MILLIONS of rail users face “indefinite” chaos unless unions get the pay deal they want, it was claimed last night.

RMT boss Mick Lynch said the country could be brought to a standstill by synchronised walk-outs.

Militant union boss Mick Lynch has threatened Brits with ‘indefinite’ rail strikes

Militant Lynch — speaking on a day only one in five services ran for train-reliant travellers — was accused of holding the nation to ransom.

His union has rejected a Network Rail offer of eight per cent on pay over two years, discounted travel, a bonus and no compulsory redundancies.

Yesterday, he blamed Transport Secretary Grant Shapps for the stalemate.

He claimed train firms had “no incentive” to settle as they were bailed out with taxpayer cash.

He said: “It means the dispute will be prolonged indefinitely as the train companies don’t lose a penny.”

He predicted a synchronised “wave of solidarity action” in every section of the economy.

Labour remained split over the strike, with Shadow Education Secretary Bridget Phillipson insisting its MPs will not “sort out” the dispute by standing on picket lines.

Several did so, however.

Cabinet Minister James Cleverly accused the rail unions of “holding the country hostage”.

Tomorrow sees another nationwide strike.

London’s Tube workers are out today.

The Department for Transport said: “All these strikes are doing is hurting those people the unions claim to represent.

“Many of them will again be out of pocket and forced to miss a day’s work.

“We urge union bosses to do the right thing by their members and let them have their say on Network Rail’s very fair deal, which will deliver the reforms our rail system urgently needs.”

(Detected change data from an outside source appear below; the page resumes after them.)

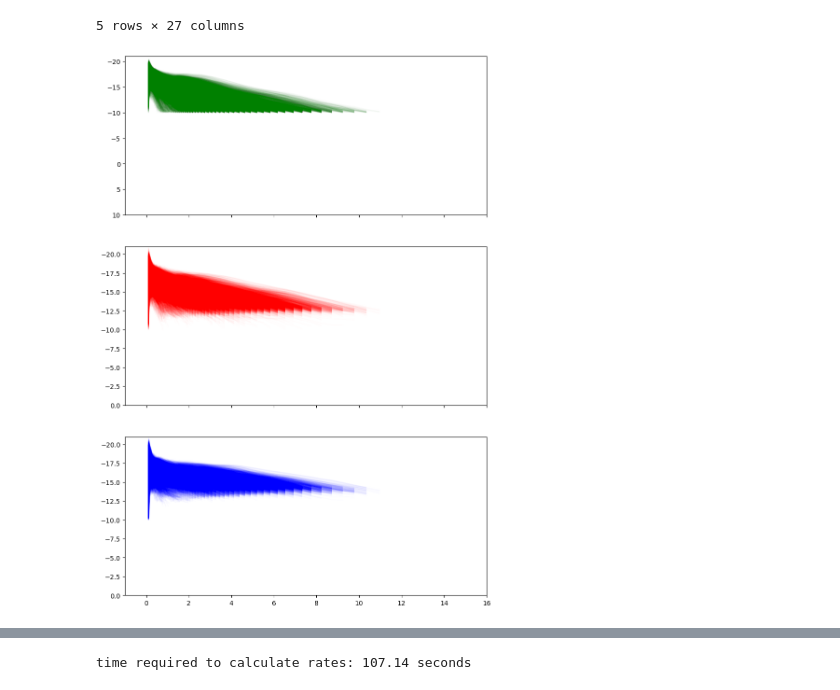
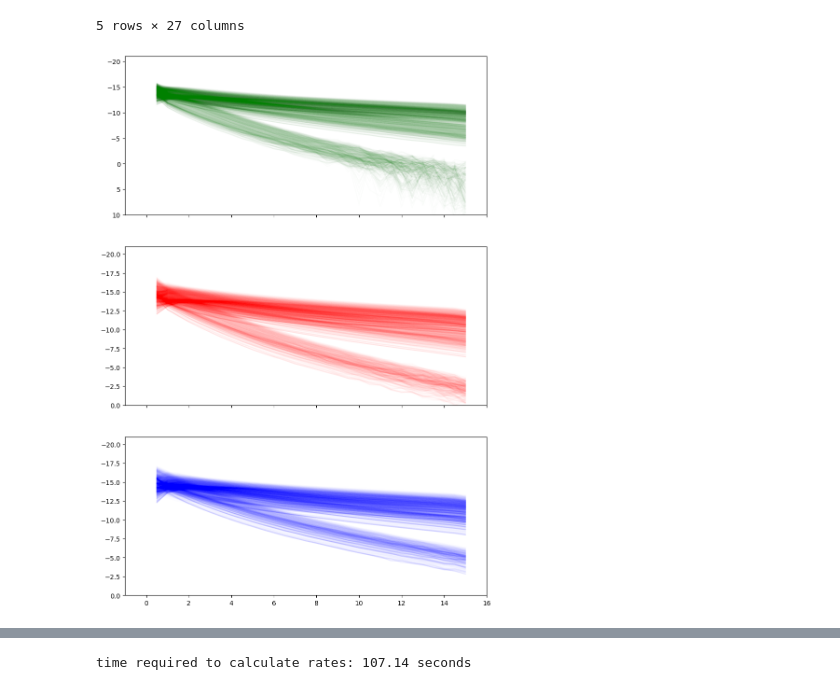
Before and after one commit to tylerbarna/kn-imposters, a Jupyter notebook: hq_candidates.ipynb, the cells around one changed output, grey strips where cells are left out. Drawn from its saved outputs; the diff is of its cells as text; code cells hidden in the pictures.

Commit message:
rise plots

```diff
--- a/hq_candidates.ipynb
+++ b/hq_candidates.ipynb
@@ -584,14 +584,14 @@ for key, value in bulla_grid_lightcurves_2022.items():
 # %%
 ## plot all of the lightcurves in a 3x1 grid where each subplot corresponds to ztfg, ztfr, and ztfi filters
 fig, ax = plt.subplots(3, 1, figsize=(10, 15), sharex=True)
-[ax[0].plot(value["t"], value["ztfg"], alpha=0.01, color='g') for key, value in bulla_grid_lightcurves_2022_cutoff.items()]
-[ax[1].plot(value["t"], value["ztfr"], alpha=0.01, color='r') for key, value in bulla_grid_lightcurves_2022_cutoff.items()]
-[ax[2].plot(value["t"], value["ztfi"], alpha=0.01, color='b') for key, value in bulla_grid_lightcurves_2022_cutoff.items()]
+[ax[0].plot(value["t"], value["ztfg"], alpha=0.01, color='g') for key, value in bulla_grid_lightcurves_2019.items()]
+[ax[1].plot(value["t"], value["ztfr"], alpha=0.01, color='r') for key, value in bulla_grid_lightcurves_2019.items()]
+[ax[2].plot(value["t"], value["ztfi"], alpha=0.01, color='b') for key, value in bulla_grid_lightcurves_2019.items()]
 ax[0].invert_yaxis(), ax[1].invert_yaxis(), ax[2].invert_yaxis();
 [ax[i].set_xlim(-1,16) for i in range(3)];
 ax[0].set_ylim(10,-21), ax[1].set_ylim(0,-21), ax[2].set_ylim(0,-21);
 # %% [output]
-[figure, old version]
+[figure, new version]
 # %%
 def get_peak(lightcurve, filter):
     '''
```
Also changed, not shown: parts of 10 cells of this notebook, 1 other file.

Lynch claimed train firms had ‘no incentive’ to settle as they were bailed out with taxpayer cash